= Required work =
Sort through the entries below and pull out lines containing the word "контрольное".

Given information Block Start

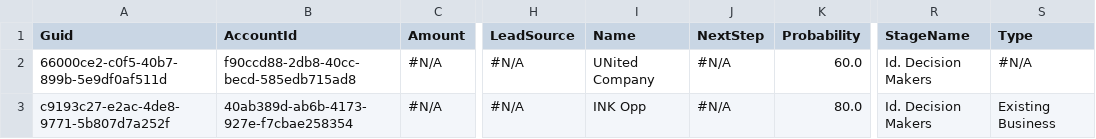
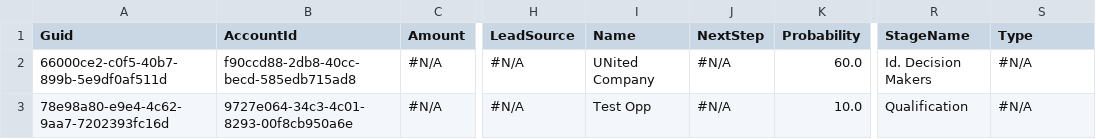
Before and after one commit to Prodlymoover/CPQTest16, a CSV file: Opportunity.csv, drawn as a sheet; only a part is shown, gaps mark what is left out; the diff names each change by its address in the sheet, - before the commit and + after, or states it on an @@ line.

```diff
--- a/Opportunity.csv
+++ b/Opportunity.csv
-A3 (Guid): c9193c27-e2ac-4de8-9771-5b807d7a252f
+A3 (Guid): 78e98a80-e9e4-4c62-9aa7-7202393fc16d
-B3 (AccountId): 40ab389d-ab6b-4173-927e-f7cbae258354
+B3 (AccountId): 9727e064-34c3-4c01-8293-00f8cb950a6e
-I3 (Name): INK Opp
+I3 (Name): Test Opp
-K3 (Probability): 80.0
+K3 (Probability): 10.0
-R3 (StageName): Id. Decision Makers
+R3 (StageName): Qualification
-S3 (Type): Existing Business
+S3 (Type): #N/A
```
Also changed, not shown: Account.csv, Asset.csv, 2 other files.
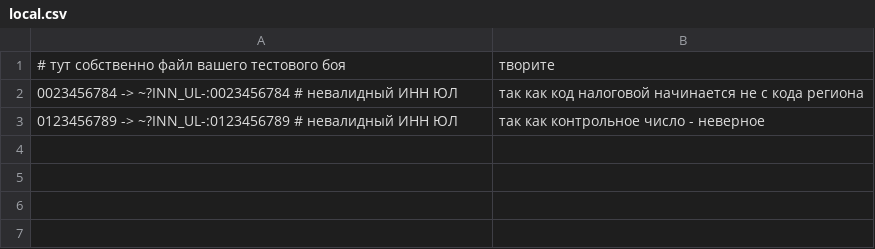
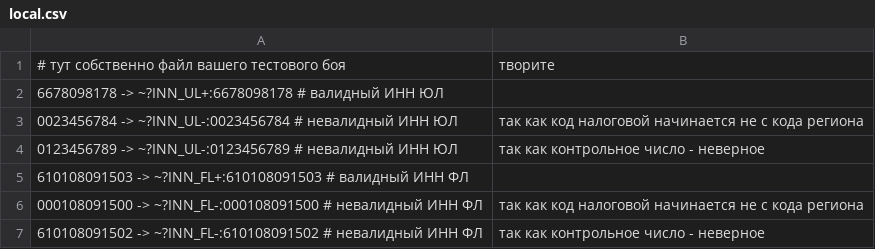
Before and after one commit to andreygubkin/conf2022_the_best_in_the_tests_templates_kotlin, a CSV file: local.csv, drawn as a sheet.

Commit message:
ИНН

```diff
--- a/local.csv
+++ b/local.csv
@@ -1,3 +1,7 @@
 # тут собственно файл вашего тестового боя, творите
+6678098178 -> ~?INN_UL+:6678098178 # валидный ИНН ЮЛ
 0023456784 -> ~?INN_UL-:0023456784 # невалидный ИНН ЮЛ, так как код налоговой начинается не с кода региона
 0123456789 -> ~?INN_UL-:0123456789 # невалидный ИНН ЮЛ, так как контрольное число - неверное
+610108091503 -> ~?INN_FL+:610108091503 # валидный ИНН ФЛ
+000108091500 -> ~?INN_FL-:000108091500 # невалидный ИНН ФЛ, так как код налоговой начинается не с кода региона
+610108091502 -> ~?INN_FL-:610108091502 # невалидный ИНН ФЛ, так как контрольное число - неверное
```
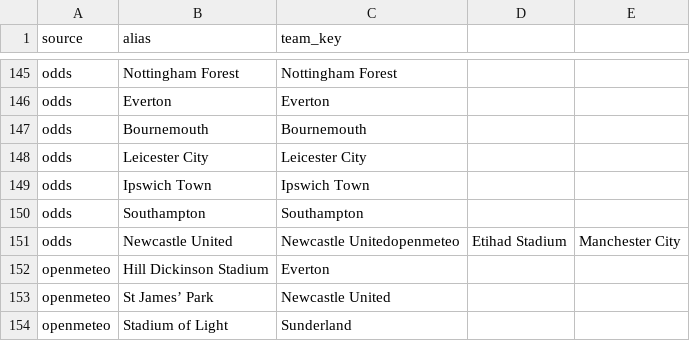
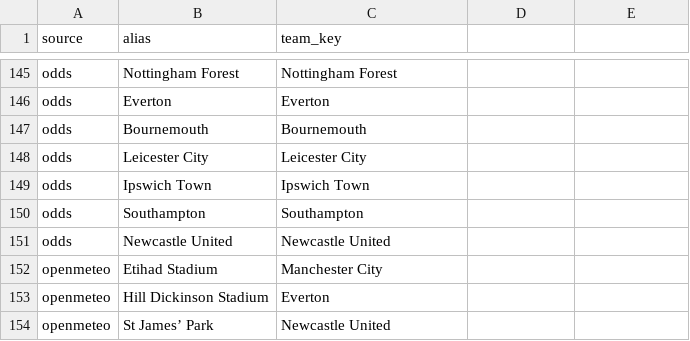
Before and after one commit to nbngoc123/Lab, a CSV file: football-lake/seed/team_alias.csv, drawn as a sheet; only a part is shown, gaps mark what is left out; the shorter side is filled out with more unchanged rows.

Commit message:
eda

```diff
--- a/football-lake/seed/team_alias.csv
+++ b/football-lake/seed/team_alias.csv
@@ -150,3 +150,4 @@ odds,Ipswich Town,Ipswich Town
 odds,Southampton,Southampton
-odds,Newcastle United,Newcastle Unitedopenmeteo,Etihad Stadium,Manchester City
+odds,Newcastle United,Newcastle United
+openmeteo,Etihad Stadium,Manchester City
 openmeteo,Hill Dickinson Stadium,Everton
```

Given information Block End

= Completed task =
 0123456789 -> ~?INN_UL-:0123456789 # невалидный ИНН ЮЛ, так как контрольное число - неверное
+610108091502 -> ~?INN_FL-:610108091502 # невалидный ИНН ФЛ, так как контрольное число - неверное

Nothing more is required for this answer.